Would you please repeat all of the data exactly, omitting the pictures?

Difference listings
──────────────────────────────
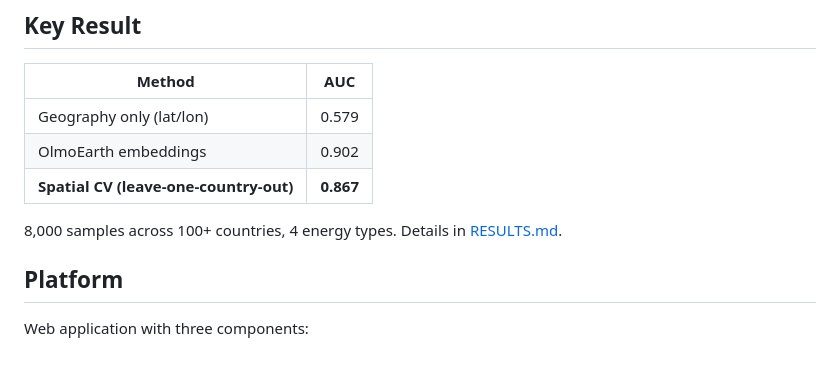
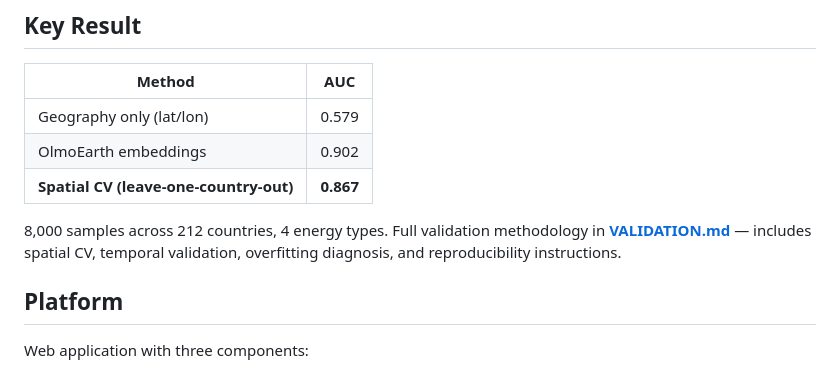
Before and after one commit to 2imi9/O3earth, a Markdown page: README.md, the part around the change. GitHub-like rendering.

```diff
--- a/README.md
+++ b/README.md
@@ -24,7 +24,7 @@ Sentinel-2 (12 bands) → OlmoEarth (frozen, 97M params) → 768-dim embedding
 | OlmoEarth embeddings | 0.902 |
 | **Spatial CV (leave-one-country-out)** | **0.867** |
 
-8,000 samples across 100+ countries, 4 energy types. Details in [RESULTS.md](docs/RESULTS.md).
+8,000 samples across 212 countries, 4 energy types. Full validation methodology in **[VALIDATION.md](docs/VALIDATION.md)** — includes spatial CV, temporal validation, overfitting diagnosis, and reproducibility instructions.
 
 ## Platform
 
```
Also changed, not shown: docs/VALIDATION.md (added, +115 -0 lines).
──────────────────────────────
_TASK RESPONSE:_
Before and after one commit to 2imi9/O3earth, a Markdown page: README.md, the part around the change. GitHub-like rendering.

```diff
--- a/README.md
+++ b/README.md
@@ -24,7 +24,7 @@ Sentinel-2 (12 bands) → OlmoEarth (frozen, 97M params) → 768-dim embedding
 | OlmoEarth embeddings | 0.902 |
 | **Spatial CV (leave-one-country-out)** | **0.867** |
 
-8,000 samples across 100+ countries, 4 energy types. Details in [RESULTS.md](docs/RESULTS.md).
+8,000 samples across 212 countries, 4 energy types. Full validation methodology in **[VALIDATION.md](docs/VALIDATION.md)** — includes spatial CV, temporal validation, overfitting diagnosis, and reproducibility instructions.
 
 ## Platform
 
```
Also changed, not shown: docs/VALIDATION.md (added, +115 -0 lines).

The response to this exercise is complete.